I was seeing Libby and she wanted to come along when we discovered Screw. which was increasingly what clubs had become, a theme night for one night a week at a bar that didn’t otherwise feature music. This harkened back to the late 70s “Breeders’ Night” at the Stud. Screw was particularly interesting because both gay men and lesbians went, which, at the time, was a relatively new thing and the lesbians were all vivacious and androgynous with beautiful faces and blonde flat tops and very femme and butch simultaneously like this one who had a Vietnam vet kind of tattoo which was a skull clenching a combat knife in its teeth with flies buzzing out of its eyes and she was this tiny blonde petite number and very Bowie-esque genderbending Billy Idol and desirable to my own eyes which had to very carefully survey the floor or the jig was up. Straights or even bi-whatever were simply not invited.

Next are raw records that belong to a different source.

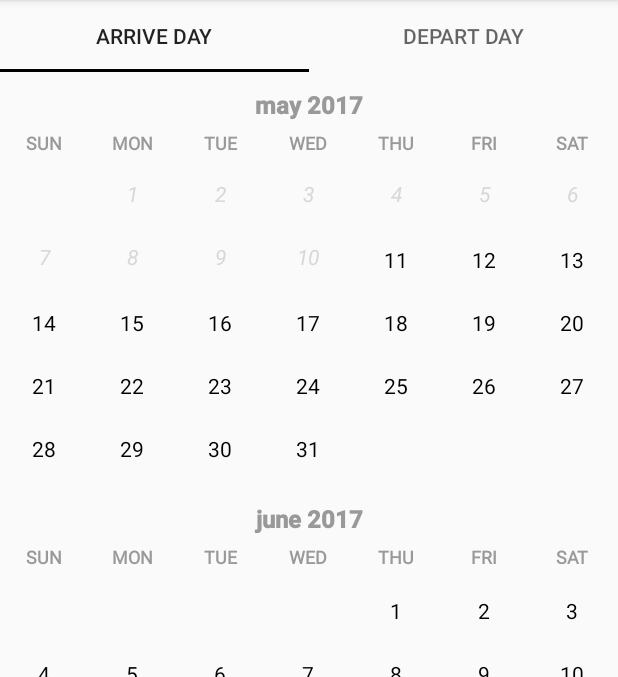
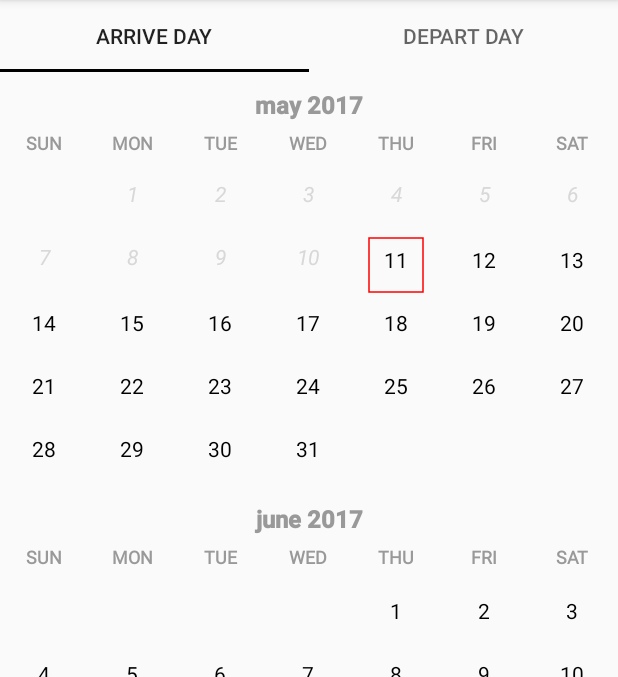
Before and after one commit to YuryKorotin/DayrangePicker, an Android app: the screen it shows after launch (StartActivity), on a phone screen of 412 x 824 dp, the part 84-761 px from its top. Run offline under Robolectric (Android 15) with nearby library versions, the phone set to English and light mode, and no system bars.

Commit message:
Add today border

```diff
--- a/app/src/main/java/com/github/yurykorotin/dayrangepicker/views/MonthView.java
+++ b/app/src/main/java/com/github/yurykorotin/dayrangepicker/views/MonthView.java
@@ -68,6 +68,8 @@ public class MonthView extends View{
 
     protected Paint mWeekTextPaint;
     protected Paint mDayTextPaint;
+    protected Paint mTodayFramePaint;
+
     protected Paint mTagTextPaint;
     protected Paint mTitleBGPaint;
     protected Paint mYearMonthPaint;
@@ -75,6 +77,8 @@ public class MonthView extends View{
     protected Paint mBusyDayBgPaint;
     protected Paint mInValidDayBgPaint;
     protected Paint mSelectedDayTextPaint;
+
+    ///Colors for calendar
     protected int mCurrentDayTextColor;
     protected int mYearMonthTextColor;
     protected int mWeekTextColor;
@@ -86,10 +90,11 @@ public class MonthView extends View{
     protected int mInValidDaysBgColor;
     protected int mBusyDaysTextColor;
     protected int mInValidDaysTextColor;
+    protected int mTodayBorderColor;
 
     private final StringBuilder mStringBuilder;
 
-    protected boolean mHasToday = false;
+    protected boolean mHasToday = true;
     protected int mToday = -1;
     protected int mWeekStart = 1;
     protected int mNumDays = 7;
@@ -177,6 +182,10 @@ public class MonthView extends View{
                 R.styleable.DayPickerView_inValidDaysTextColor,
                 ContextCompat.getColor(context, R.color.normal_day));
 //        mDrawRect = typedArray.getBoolean(R.styleable.DayPickerView_drawRoundRect, true);
+
+        mTodayBorderColor = typedArray.getColor(
+                R.styleable.DayPickerView_currentDayFrameColor,
+                Color.RED);
 
         mStringBuilder = new StringBuilder(50);
 
@@ -290,7 +299,7 @@ public class MonthView extends View{
 
             boolean isToday = false;
 
-            //drawToday(isToday, day, canvas, x, y);
+            drawToday(isToday, day, canvas, x, y);
 
             boolean isPrevDay = false;
             if (!isPrevDayEnabled && prevDay(day, today)) {
@@ -417,11 +426,14 @@ public class MonthView extends View{
     private void drawToday(boolean isToday, int day, Canvas canvas, int x, int y) {
         if (mHasToday && (mToday == day)) {
             isToday = true;
-            canvas.drawText(
+            /*canvas.drawText(
                     getResources().getString(R.string.today),
                     x,
                     getTextYCenter(mDayTextPaint, y - DAY_SELECTED_RECT_SIZE / 2),
-                    mDayTextPaint);
+                    mDayTextPaint);*/
+            RectF todayFrameRect = new RectF(x - DAY_SELECTED_RECT_SIZE, y - DAY_SELECTED_RECT_SIZE,
+                    x + DAY_SELECTED_RECT_SIZE, y + DAY_SELECTED_RECT_SIZE);
+            canvas.drawRect(todayFrameRect, mTodayFramePaint);
         }
     }
 
@@ -528,6 +540,14 @@ public class MonthView extends View{
         mTagTextPaint.setStyle(Paint.Style.FILL);
         mTagTextPaint.setTextAlign(Paint.Align.CENTER);
         mTagTextPaint.setFakeBoldText(false);
+
+
+        //TODO: Add thickness of border parameter to styleable
+        mTodayFramePaint = new Paint();
+        mTodayFramePaint.setAntiAlias(true);
+        mTodayFramePaint.setColor(mTodayBorderColor);
+        mTodayFramePaint.setStrokeWidth(getResources().getDimension(R.dimen.today_border_width));
+        mTodayFramePaint.setStyle(Paint.Style.STROKE);
     }
 
     @Override
--- a/app/src/main/res/values/dimens.xml
+++ b/app/src/main/res/values/dimens.xml
@@ -8,4 +8,5 @@
     <dimen name="selected_day_radius">18dp</dimen>
     <dimen name="calendar_height">270dip</dimen>
     <dimen name="dayTopPadding">6dp</dimen>
+    <dimen name="today_border_width">1dp</dimen>
 </resources>
--- a/app/src/main/res/values/styles.xml
+++ b/app/src/main/res/values/styles.xml
@@ -21,6 +21,7 @@
         <attr name="selectedDaySize" format="dimension"/>
         <attr name="calendarViewHeight" format="dimension" />
         <attr name="enablePreviousDay" format="boolean" />
+        <attr name="todayBorderColor" format="color"/>
     </declare-styleable>
     <declare-styleable name="TabbedDayRangePicker">
         <attr name="startYear" format="integer"/>
```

So we dressed Libby up in my old brown bomber jacket and styled her hair thinking Mercedes McCambridge in Touch of Evil (“Do you know what a mainliner is?”). Well, do ya, punk?

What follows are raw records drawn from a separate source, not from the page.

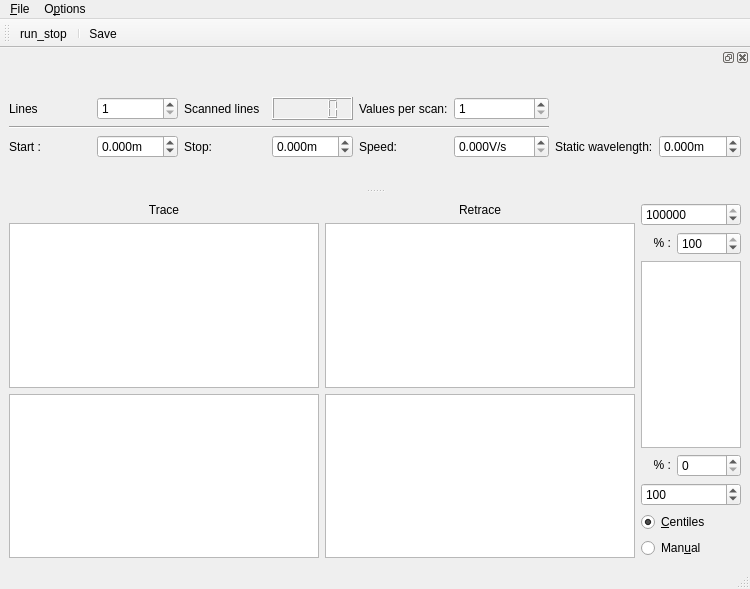
This is gui/ple/ui_plegui.ui in WarwickEPR/qudi as Qt 5 draws it before an edit. The edited form follows.
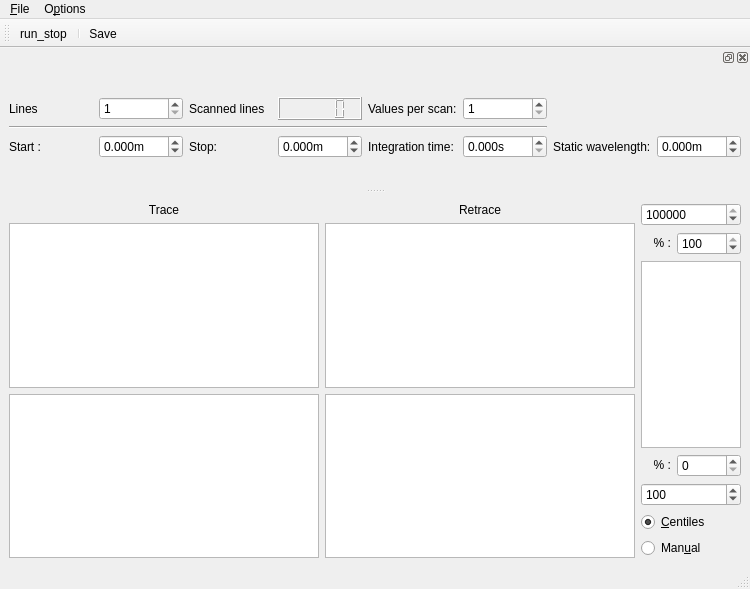
This is the edited form. Icons and pictures are not drawn. Custom widgets are drawn as their Qt base class.

Commit message: Small bugfixes and expose integration time in the UI

What changed in the file:
```diff
--- a/gui/ple/ui_plegui.ui
+++ b/gui/ple/ui_plegui.ui
@@ -270,7 +270,7 @@
        <item row="2" column="4">
         <widget class="QLabel" name="speedLabel">
          <property name="text">
-          <string>Speed:</string>
+          <string>Integration time:</string>
          </property>
         </widget>
        </item>
@@ -351,7 +351,7 @@
        <item row="2" column="5">
         <widget class="ScienDSpinBox" name="speedDoubleSpinBox">
          <property name="suffix">
-          <string>V/s</string>
+          <string>s</string>
          </property>
          <property name="decimals">
           <number>3</number>
```
The commit also changes 2 other files.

We all passed for queer. Tony actually was. Me, with my history, it depended on who you asked—but sobriety and AIDS had made me timid. Libby was straight or straight enough but capable of all kinds of shenanigans.
There were little Japanese or white twink go-go boys in cages dancing naked and yanking on chains that went to their pierced dicks. There was a sports-bar-size TV showing a fist-fucking video. At one point, an out-of-it drag queen attempted to get on the bartop in platform heels and mesmerize the world with a rendition of some irony-heaped-upon-irony show stopper, clearly something that (at least in the queen’s mind) had been promised, but the crowd would have none of it. She was heartbroken, but I’m sure she channeled it into her future work. Actually, it might have been pulled off if she hadn’t had such difficulty standing on the bar top in those platforms, slipping off at one point, and well, the magick spell was broken before it could be invoked.
I was already sober for 4 or 5 years so she was quite a sight, though as recovering alcoholics like myself often discover, virtually everyone else seemed sober as well, or simply hadn’t reached the visible level that I had once sought and passed with the heroic diligence of a soldier on the wrong side of the war.
The music played all our favorites. New Wave, punk, goth. We had a GREAT time.
Screw lasted a little longer and then the entire bar burned down.